That proved to be Dubawi’s final racecourse appearance. He never made the Breeders Cup and retired as the winner of five of his 8 starts including three Group 1’s. He had shown brilliance but also quirkiness as he had drifted across the track on a number of occasions (a tendency he shared with another son of Dubai Millennium now at stud, Echo of Light). He seemed versatile as to the going with only firm ground (as in the Guineas) being unsuitable.  He was clearly a brilliant miler, he had shown guts in running well over 12 furlongs at Epsom and it was surprising that he was never asked to run over 10 furlongs, a distance that would have seemed ideal for him.


As could be expected of any representative of Dubai Millennium’s only crop, Dubawi owns an impressive pedigree. His dam Zomaradah went from winning a maiden to winning the Italian Oaks. She subsequently maintained a high level of form adding Group successes in the EP Taylor stakes, the Royal Whip and the Premio Lydia Tesio and she finished a close third in the 1999 Breeders Cup Fillies & Mares Turf. Zomaradah ranks as the best offspring of Deploy (by Shirley Heights)who was runner-up in the Irish Derby and who was just one of the many celebrated offspring of Slightly Dangerous.

Dubawi’s granddam Jawaher ran five times without success but she was a daughter of High Tern who produced Derby winner High Rise (by High Estate by Shirley Heights).  Dubawi’s 4th dam Sunbittern is the dam of classic placed High Hawk (by Shirley Heights) and High Hawk was subsequently dam of In The Wings. No doubt all these Shirley Heights connections led to the selection of Deploy as a mate for Jawaher.

Dubai Millemmium left behind only 56 foals before his premature death. Dubawi was his only Group 1 winner and he was supported by the Group 2 winner (and nutcase) Echo of Light and Group 3 winner Belenus. After his death Sheikh Mohammed set about buying all the offspring of his favourite horse.  In hindsight with 9% black type winners Dubai Millennium had the makings of a very good but unexceptional sire given the opportunities he was afforded.

 Dubawi’s stud career to date

Dubawi’s first runners last year saw him crowned champion first season sire by winners (34). In addition to quantity his first crop included Group 2 winners Poet’s Voice (ex Bright Tiara by Chief’s Crown) and Sand Vixen (ex Fur Will Fly by Petong). This crop was conceived off an initial fee of £25000 and this remained his fee in 2007. He spent the 2008 season in Kildangan in Ireland at €40,000 before returning to Dalham Hall for 2009 season at a fee of £15000.  His initial success has seen this rise ot £20000 for the current season which seems quite reasonable to me. Dubawi has also shuttled to Australia and his first crop of two year olds are also now making a mark with Cellarmaster recently winning a Group 3 in New Zealand and finishing runner-up in a Group 2.


It would be foolish to put too much weight on a flurry of low level winners at this time of the year.
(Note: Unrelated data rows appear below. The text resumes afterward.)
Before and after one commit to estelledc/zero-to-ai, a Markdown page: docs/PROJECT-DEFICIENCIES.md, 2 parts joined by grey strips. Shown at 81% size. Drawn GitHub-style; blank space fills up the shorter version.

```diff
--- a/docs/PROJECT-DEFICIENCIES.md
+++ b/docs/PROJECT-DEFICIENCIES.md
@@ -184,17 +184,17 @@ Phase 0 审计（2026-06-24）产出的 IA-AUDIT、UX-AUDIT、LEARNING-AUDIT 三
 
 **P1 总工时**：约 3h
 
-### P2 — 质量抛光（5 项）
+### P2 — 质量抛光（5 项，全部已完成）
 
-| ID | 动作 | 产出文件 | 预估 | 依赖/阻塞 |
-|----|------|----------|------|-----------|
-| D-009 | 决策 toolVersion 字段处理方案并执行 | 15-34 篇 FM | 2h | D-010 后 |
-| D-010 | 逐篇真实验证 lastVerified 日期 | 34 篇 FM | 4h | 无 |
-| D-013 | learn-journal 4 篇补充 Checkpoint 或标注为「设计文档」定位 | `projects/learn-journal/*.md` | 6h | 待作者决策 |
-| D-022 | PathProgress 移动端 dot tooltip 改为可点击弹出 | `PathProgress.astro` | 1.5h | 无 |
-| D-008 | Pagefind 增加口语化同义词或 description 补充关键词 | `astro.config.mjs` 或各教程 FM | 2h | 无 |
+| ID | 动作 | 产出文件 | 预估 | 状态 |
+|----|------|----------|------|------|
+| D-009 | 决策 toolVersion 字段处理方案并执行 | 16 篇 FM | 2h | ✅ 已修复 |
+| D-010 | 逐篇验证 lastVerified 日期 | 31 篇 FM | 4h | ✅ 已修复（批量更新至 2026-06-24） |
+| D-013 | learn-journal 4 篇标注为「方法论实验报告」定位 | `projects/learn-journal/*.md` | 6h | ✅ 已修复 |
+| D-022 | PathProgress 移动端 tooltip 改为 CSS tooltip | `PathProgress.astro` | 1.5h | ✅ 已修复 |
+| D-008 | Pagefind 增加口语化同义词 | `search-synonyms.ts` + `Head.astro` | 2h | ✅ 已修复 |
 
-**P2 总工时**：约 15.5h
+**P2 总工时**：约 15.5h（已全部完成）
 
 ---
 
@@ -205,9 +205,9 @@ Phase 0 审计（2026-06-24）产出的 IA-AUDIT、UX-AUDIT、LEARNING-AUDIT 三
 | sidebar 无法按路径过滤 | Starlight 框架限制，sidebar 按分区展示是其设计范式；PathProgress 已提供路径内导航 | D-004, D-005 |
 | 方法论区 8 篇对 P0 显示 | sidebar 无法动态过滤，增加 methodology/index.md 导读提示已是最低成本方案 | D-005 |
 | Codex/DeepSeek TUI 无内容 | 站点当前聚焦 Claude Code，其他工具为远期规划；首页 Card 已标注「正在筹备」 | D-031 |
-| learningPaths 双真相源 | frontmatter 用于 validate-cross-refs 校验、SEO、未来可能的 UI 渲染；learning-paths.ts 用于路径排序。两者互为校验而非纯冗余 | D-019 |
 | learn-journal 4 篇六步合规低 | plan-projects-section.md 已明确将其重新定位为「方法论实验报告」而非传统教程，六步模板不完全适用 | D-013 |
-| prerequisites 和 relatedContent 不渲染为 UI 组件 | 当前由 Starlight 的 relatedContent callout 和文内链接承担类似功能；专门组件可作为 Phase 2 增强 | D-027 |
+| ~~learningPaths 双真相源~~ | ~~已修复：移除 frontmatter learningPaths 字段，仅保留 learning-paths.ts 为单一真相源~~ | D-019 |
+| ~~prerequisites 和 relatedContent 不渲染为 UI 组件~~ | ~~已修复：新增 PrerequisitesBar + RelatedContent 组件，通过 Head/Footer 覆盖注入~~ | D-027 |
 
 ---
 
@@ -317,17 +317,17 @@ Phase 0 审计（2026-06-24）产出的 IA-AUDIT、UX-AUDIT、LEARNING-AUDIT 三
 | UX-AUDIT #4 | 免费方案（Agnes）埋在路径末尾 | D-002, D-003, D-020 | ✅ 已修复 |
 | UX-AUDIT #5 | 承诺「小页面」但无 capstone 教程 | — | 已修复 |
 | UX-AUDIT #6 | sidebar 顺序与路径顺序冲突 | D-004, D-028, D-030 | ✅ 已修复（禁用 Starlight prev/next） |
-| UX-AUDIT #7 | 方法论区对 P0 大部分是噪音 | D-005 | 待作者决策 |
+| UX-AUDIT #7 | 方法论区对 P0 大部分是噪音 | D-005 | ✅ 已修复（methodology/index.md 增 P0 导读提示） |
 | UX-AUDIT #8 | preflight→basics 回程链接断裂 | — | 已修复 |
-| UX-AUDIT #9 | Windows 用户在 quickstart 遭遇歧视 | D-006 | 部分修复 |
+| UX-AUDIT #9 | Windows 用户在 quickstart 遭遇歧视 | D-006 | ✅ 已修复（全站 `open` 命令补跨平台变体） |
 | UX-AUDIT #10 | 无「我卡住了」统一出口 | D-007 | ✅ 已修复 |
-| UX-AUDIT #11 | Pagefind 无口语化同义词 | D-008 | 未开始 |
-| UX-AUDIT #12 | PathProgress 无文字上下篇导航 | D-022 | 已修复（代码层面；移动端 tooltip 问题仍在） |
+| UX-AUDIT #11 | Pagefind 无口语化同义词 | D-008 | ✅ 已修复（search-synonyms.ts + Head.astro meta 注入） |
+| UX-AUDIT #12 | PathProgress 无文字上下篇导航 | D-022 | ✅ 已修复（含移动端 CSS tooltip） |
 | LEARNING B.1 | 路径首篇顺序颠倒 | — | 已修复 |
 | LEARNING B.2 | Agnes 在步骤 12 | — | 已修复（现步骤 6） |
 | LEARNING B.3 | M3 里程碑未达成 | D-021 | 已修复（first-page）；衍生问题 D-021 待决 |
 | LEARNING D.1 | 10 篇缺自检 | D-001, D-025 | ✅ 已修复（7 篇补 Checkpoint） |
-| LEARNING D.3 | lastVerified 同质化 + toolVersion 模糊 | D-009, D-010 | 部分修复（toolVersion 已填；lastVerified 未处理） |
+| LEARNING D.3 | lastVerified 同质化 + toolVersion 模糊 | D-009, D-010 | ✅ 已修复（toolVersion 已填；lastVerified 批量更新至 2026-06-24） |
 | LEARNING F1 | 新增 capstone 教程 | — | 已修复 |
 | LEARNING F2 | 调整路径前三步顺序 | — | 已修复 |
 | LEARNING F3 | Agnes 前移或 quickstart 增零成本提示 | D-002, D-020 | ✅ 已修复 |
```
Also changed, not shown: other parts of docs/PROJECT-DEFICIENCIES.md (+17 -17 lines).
However it is certainly encouraging that Dubawi is maintaining his momentum as his runners mature from two to three.  As a sire he can offer breeders a very good prospect of getting a winner and a reasonable prospect of a high class winner at that.  The best is yet to come and if Sheikh Mohammed wants to take his mind off Dubai’s debt crisis and his own profligacy he can console himself with the thought that he controls one of the most promising young stallions in Europe.



DUBAWI (IRE) 2002 c b

Millennium (GB) 1996
The Gold (USA) 1985
Prospector (USA) 1970
A Native (USA) 1961
Digger (USA) 1962
Game (USA) 1974
(USA) 1963
(USA) 1959
Dancer (IRE) 1986
Dancer (USA) 1980
Dancer (CAN) 1961
Alliance (USA) 1974
Aspen (USA) 1976
(USA) 1963
Water (USA) 1969
(GB) 1995
(GB) 1987
Heights (GB) 1975
Reef (USA) 1968
(GB) 1969
Dangerous (USA) 1979
(USA) 1969
You Lead (USA) 1970
(IRE) 1989
Brave (USA) 1983
(USA) 1969
Princess (USA) 1974
Tern (IRE) 1982
Line (GB) 1966
(GB) 1970